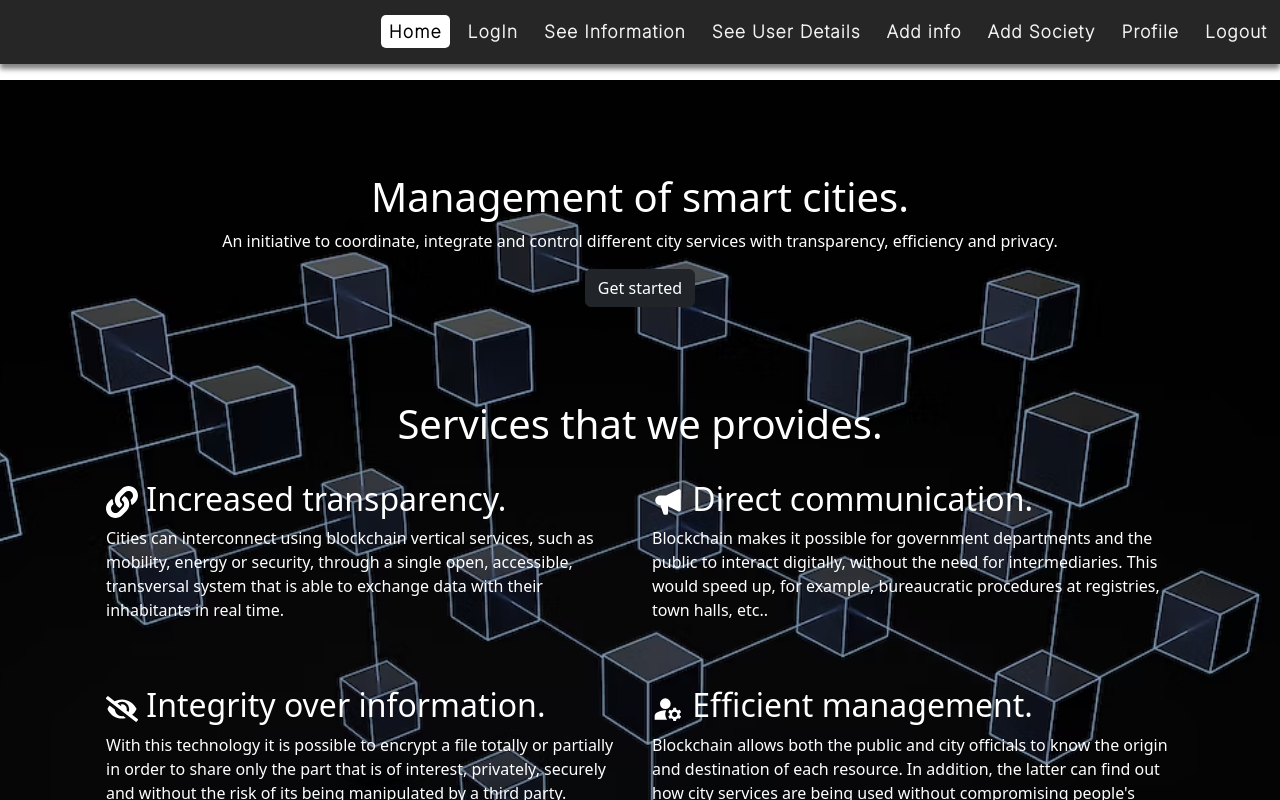
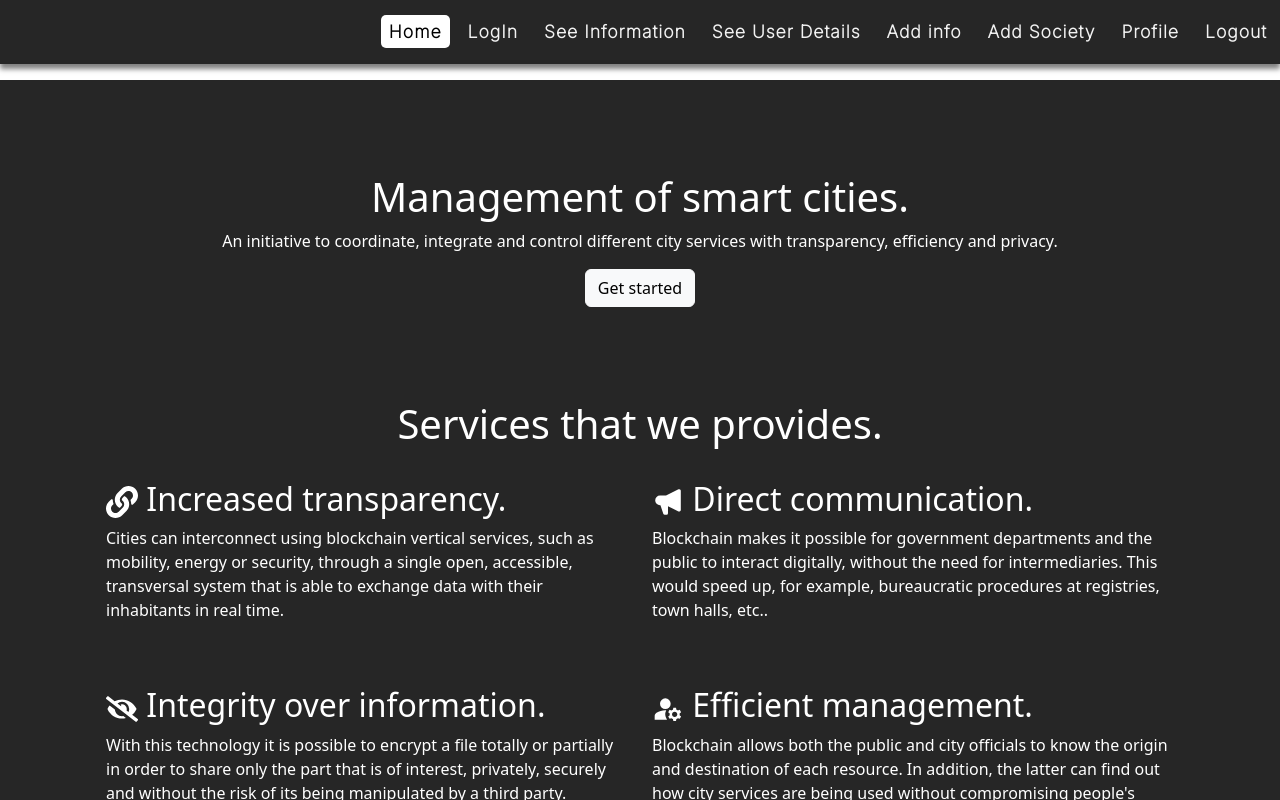
Before and after one commit to MukulDhiman03/smartcity, a React (Create React App) app: page / in a window 1280 px wide. Shown: the top 800 px of the page. Built offline with nearby package versions, Linux system fonts and the light colour scheme.

Commit message:
ui changed

```diff
--- a/src/components/Home.js
+++ b/src/components/Home.js
@@ -11,7 +11,7 @@ const Home = () => {
                     <div className='col-md-12'>
                         <h1>Management of smart cities.</h1>
                         <p>An initiative to coordinate, integrate and control different city services with transparency, efficiency and privacy.</p>
-                        <NavLink to="/login"><button className="btn btn-dark" ><span></span>Get started</button></NavLink>
+                        <NavLink to="/login"><button className="btn btn-light" ><span></span>Get started</button></NavLink>
                     </div>
                 </div>
             </div>
--- a/src/components/employee/Profile.js
+++ b/src/components/employee/Profile.js
@@ -24,8 +24,8 @@ const EmployeeProfile = () => {
                         <br />
                         Name : Vaibhav Rana <br /><br />
                         Email : Vaibhav@gmail.com <br /><br />
-                        Age : 21<br /><br />
                         Phone No : 1234567890<br /><br />
+                        Department : Water<br /><br />
                     </div>
                 </div>
             </div>
--- a/src/css/Home.css
+++ b/src/css/Home.css
@@ -1,8 +1,6 @@
 .home {
-    background-image: url("../img/home.avif");
-    background-size: cover;
-    background-position: center;
     color: white;
+    background: #262626;
 }
 
 
@@ -14,3 +12,9 @@
     justify-content: center;
     align-items: center;
 }
+
+.homeContainer button:hover {
+    color: white;
+    background-color: #262626;
+    font-weight: bold;
+}
```
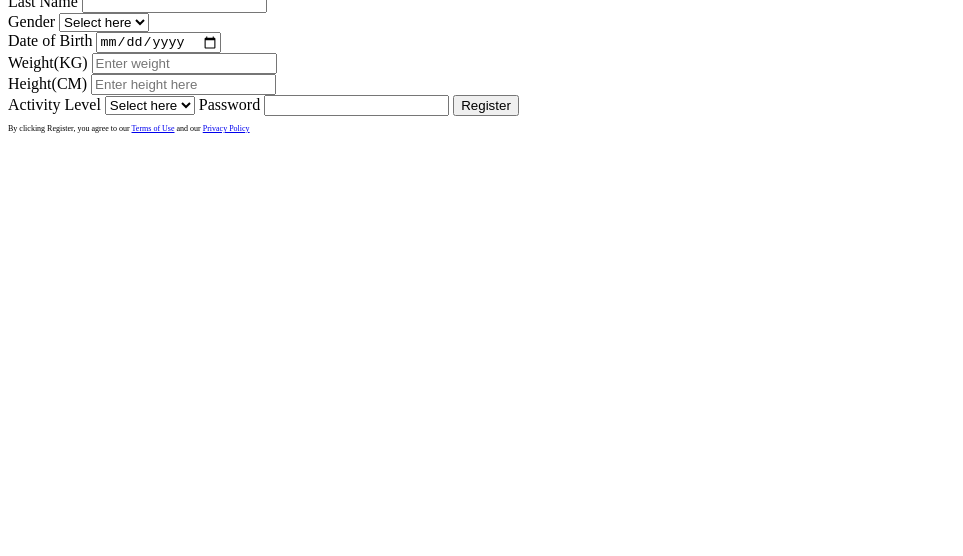
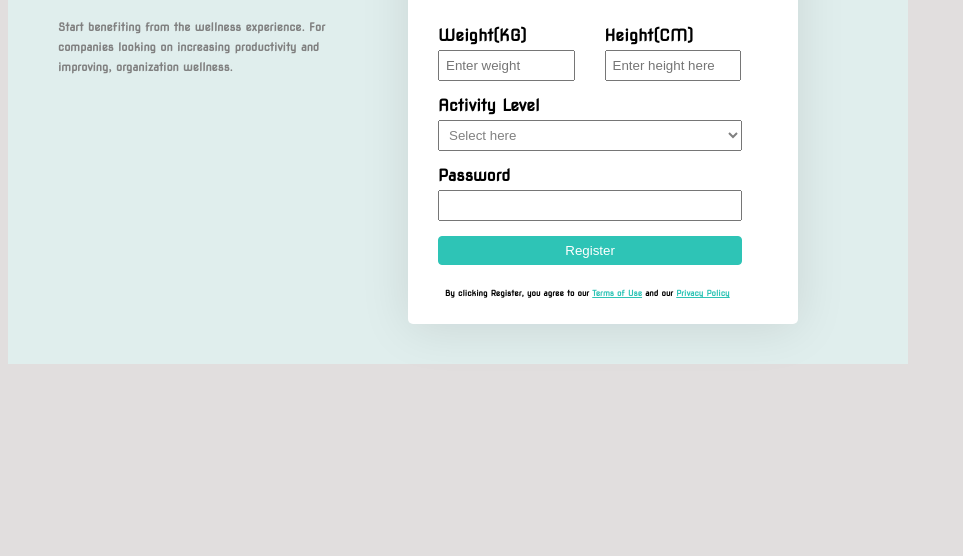
Before and after one commit to Benayoun22/Benayoun22, a plain HTML site: page index.html in a window 1280 px wide. Shown: the part 244-800 px from the top of the page, without its empty margins (0-963 px from the left). Drawn offline with Linux system fonts and the light colour scheme.

Commit message:
changed the link address to the css file

```diff
--- a/index.html
+++ b/index.html
@@ -4,7 +4,7 @@
     <meta charset="UTF-8" />
     <meta name="viewport" content="width=device-width, initial-scale=1.0" />
     <title>NWALI_CHUKWUEBUKA_EMMANUEL_1</title>
-    <link rel="stylesheet" href="first_Design.css" />
+    <link rel="stylesheet" href="index.css" />
     <link
       href="https://fonts.googleapis.com/css2?family=Inter:wght@100&family=Nova+Square&display=swap"
       rel="stylesheet"
```
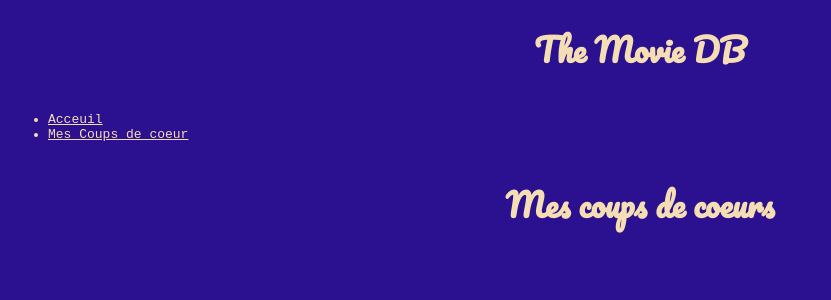
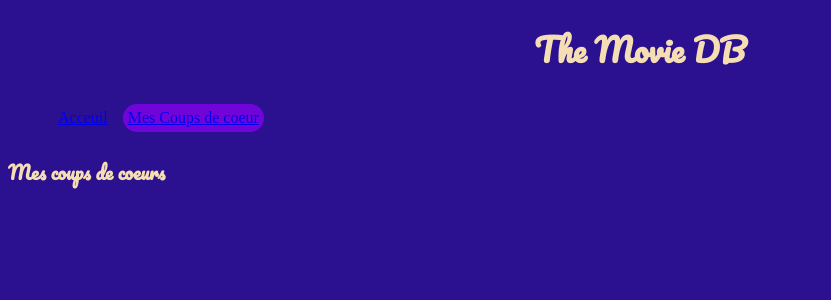
Before and after one commit to 2L-Lab/movie-DB, a React (Create React App) app: page /favoris in a window 1280 px wide. Shown: the top 300 px of the page, without its empty margins (0-831 px from the left). Built offline with nearby package versions, Linux system fonts and the light colour scheme.

Commit message:
ajout fonction recherche + style

```diff
--- a/src/components/Cards.js
+++ b/src/components/Cards.js
@@ -5,8 +5,16 @@
     <div className="card-container">
       <div className="card">
         <h2>{movie.original_title}</h2>
-        <p>{movie.overview}</p>
+        <img
+          src={"https://image.tmdb.org/t/p/w500" + movie.poster_path}
+          alt={"affiche du film :" + movie.title}
+        />
+
         <p>Sortie le : {movie.release_date}</p>
+        <div className="vote-container">
+          <span>{movie.vote_average}</span>
+          <span>{movie.vote_count}</span>
+        </div>
       </div>
     </div>
   );
--- a/src/components/Form.js
+++ b/src/components/Form.js
@@ -4,16 +4,16 @@
 
 const Form = () => {
   const [data, setData] = useState([]);
-
+  const [input, setInput] = useState("");
+  console.log(input);
   useEffect(() => {
     axios
       .get(
-        "https://api.themoviedb.org/3/search/movie?api_key=db352d55b86c0b82aa9e7389911a9992&query=ocean"
+        "https://api.themoviedb.org/3/search/movie?api_key=db352d55b86c0b82aa9e7389911a9992&query=" +
+          input
       )
       .then((res) => setData(res.data.results));
-  }, []);
-
-  console.log(data);
+  }, [input]);
 
   return (
     <div className="form">
@@ -23,23 +23,28 @@
             type="text"
             placeholder="Entrez le titre d'un film"
             id="search-input"
-            required
+            onChange={(e) => setInput(e.target.value)}
           />
-          <input type="submit" value="Recherchez"></input>
         </form>
         <div className="btn-sort-container">
           <div className="btn-sort" id="goodToBad">
-            top<span>&#8593;</span>
+            <button>
+              top<span>&#8593;</span>
+            </button>
           </div>
           <div className="btn-sort" id="badToGood">
-            flop<span>&#8595;</span>
+            <button>
+              flop<span>&#8595;</span>
+            </button>
           </div>
         </div>
       </div>
       <div className="result">
-        {data.map((movie) => (
-          <Cards key={movie.id} movie={movie} />
-        ))}
+        {data &&
+          data
+            .sort()
+            .slice(0, 12)
+            .map((movie) => <Cards key={movie.id} movie={movie} />)}
       </div>
     </div>
   );
--- a/src/components/Header.js
+++ b/src/components/Header.js
@@ -6,7 +6,7 @@
     <div className="header">
       <h1>The Movie DB</h1>
       <div className="navigation">
-        <ul>
+        <ul className="menu">
           <NavLink
             to="/"
             className={(nav) => (nav.isActive ? "nav-active" : "")}
--- a/src/pages/Favoris.js
+++ b/src/pages/Favoris.js
@@ -5,7 +5,7 @@
   return (
     <div className="fav-content">
       <Header />
-      <h1>Mes coups de coeurs</h1>
+      <h3>Mes coups de coeurs</h3>
     </div>
   );
 };
--- a/src/styles/_settings.scss
+++ b/src/styles/_settings.scss
@@ -1,17 +1,19 @@
-* {
-  font-family: monospace;
-  color: wheat;
-}
-
 @font-face {
   font-family: "font-1";
   src: url("./assets/Pacifico-Regular.ttf");
 }
 
 $font-1: "font-1";
-h1 {
+h1,
+h3 {
   font-family: $font-1;
+  color: wheat;
 }
+
 body {
   background: rgb(43, 16, 143);
 }
+
+p {
+  font-size: 18px;
+}
--- a/src/styles/components/_card.scss
+++ b/src/styles/components/_card.scss
@@ -1,7 +1,10 @@
 .card {
   display: flex;
   flex-direction: column;
+  justify-content: space-between;
   width: 200px;
+  min-height: 400px;
+
   background: blue;
   border-radius: 15px;
   margin: 15px;
--- a/src/styles/components/_header.scss
+++ b/src/styles/components/_header.scss
@@ -1,11 +1,19 @@
-.navigation {
-  display: flex;
+a {
+  list-style: none;
+  padding: 5px;
+  margin: 5px;
 }
-
+a:visited {
+  color: rgb(20, 2, 6);
+}
 a.nav-active {
-  background: rgb(20, 2, 6);
+  background: rgb(113, 4, 216);
+  border-radius: 15px;
 }
 
 h1 {
   text-align: center;
 }
+.menu {
+  display: flex;
+}
--- a/src/styles/components/_result.scss
+++ b/src/styles/components/_result.scss
@@ -1,3 +1,19 @@
+.form {
+  width: 100%;
+}
+.form-container {
+  display: flex;
+  flex-direction: column;
+  align-items: center;
+  width: 200px;
+}
+.btn-sort-container {
+  display: flex;
+  width: 100%;
+}
+.btn-sort {
+  width: 100%;
+}
 .result {
   display: flex;
   flex-wrap: wrap;
--- a/src/styles/index.css
+++ b/src/styles/index.css
@@ -1,15 +1,55 @@
-.navigation {
+a {
+  list-style: none;
+  padding: 5px;
+  margin: 5px;
+}
+
+a:visited {
+  color: #140206;
+}
+
+a.nav-active {
+  background: #7104d8;
+  border-radius: 15px;
+}
+
+h1 {
+  text-align: center;
+}
+
+.menu {
   display: -webkit-box;
   display: -ms-flexbox;
   display: flex;
 }
 
-a.nav-active {
-  background: #140206;
+.form {
+  width: 100%;
 }
 
-h1 {
-  text-align: center;
+.form-container {
+  display: -webkit-box;
+  display: -ms-flexbox;
+  display: flex;
+  -webkit-box-orient: vertical;
+  -webkit-box-direction: normal;
+      -ms-flex-direction: column;
+          flex-direction: column;
+  -webkit-box-align: center;
+      -ms-flex-align: center;
+          align-items: center;
+  width: 200px;
+}
+
+.btn-sort-container {
+  display: -webkit-box;
+  display: -ms-flexbox;
+  display: flex;
+  width: 100%;
+}
+
+.btn-sort {
+  width: 100%;
 }
 
 .result {
@@ -31,16 +71,15 @@
   -webkit-box-direction: normal;
       -ms-flex-direction: column;
           flex-direction: column;
+  -webkit-box-pack: justify;
+      -ms-flex-pack: justify;
+          justify-content: space-between;
   width: 200px;
+  min-height: 400px;
   background: blue;
   border-radius: 15px;
   margin: 15px;
   padding: 15px;
-}
-
-* {
-  font-family: monospace;
-  color: wheat;
 }
 
 @font-face {
@@ -48,11 +87,17 @@
   src: url("./assets/Pacifico-Regular.ttf");
 }
 
-h1 {
+h1,
+h3 {
   font-family: "font-1";
+  color: wheat;
 }
 
 body {
   background: #2b108f;
 }
+
+p {
+  font-size: 18px;
+}
 /*# sourceMappingURL=index.css.map */
```
Also changed, not shown: 1 other file (tests, documents, lock files or other folders).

··········

The task: Check each line of the entries above for the word "login". List the ones that have it.

Worked solution:
-                        <NavLink to="/login"><button className="btn btn-dark" ><span></span>Get started</button></NavLink>
+                        <NavLink to="/login"><button className="btn btn-light" ><span></span>Get started</button></NavLink>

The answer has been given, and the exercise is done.